BRIEF =
Every entry must be duplicated word for word.

EXERCISE DATA =
—————

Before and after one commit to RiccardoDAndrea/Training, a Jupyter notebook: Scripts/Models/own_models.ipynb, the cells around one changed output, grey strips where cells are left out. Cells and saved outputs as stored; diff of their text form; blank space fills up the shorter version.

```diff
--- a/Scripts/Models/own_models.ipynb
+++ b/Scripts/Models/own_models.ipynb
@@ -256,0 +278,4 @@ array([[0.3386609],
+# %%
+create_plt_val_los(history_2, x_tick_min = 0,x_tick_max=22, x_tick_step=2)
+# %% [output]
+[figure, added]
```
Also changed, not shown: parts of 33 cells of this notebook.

—————

RESULT OF THE TASK =
Before and after one commit to RiccardoDAndrea/Training, a Jupyter notebook: Scripts/Models/own_models.ipynb, the cells around one changed output, grey strips where cells are left out. Cells and saved outputs as stored; diff of their text form; blank space fills up the shorter version.

```diff
--- a/Scripts/Models/own_models.ipynb
+++ b/Scripts/Models/own_models.ipynb
@@ -256,0 +278,4 @@ array([[0.3386609],
+# %%
+create_plt_val_los(history_2, x_tick_min = 0,x_tick_max=22, x_tick_step=2)
+# %% [output]
+[figure, added]
```
Also changed, not shown: parts of 33 cells of this notebook.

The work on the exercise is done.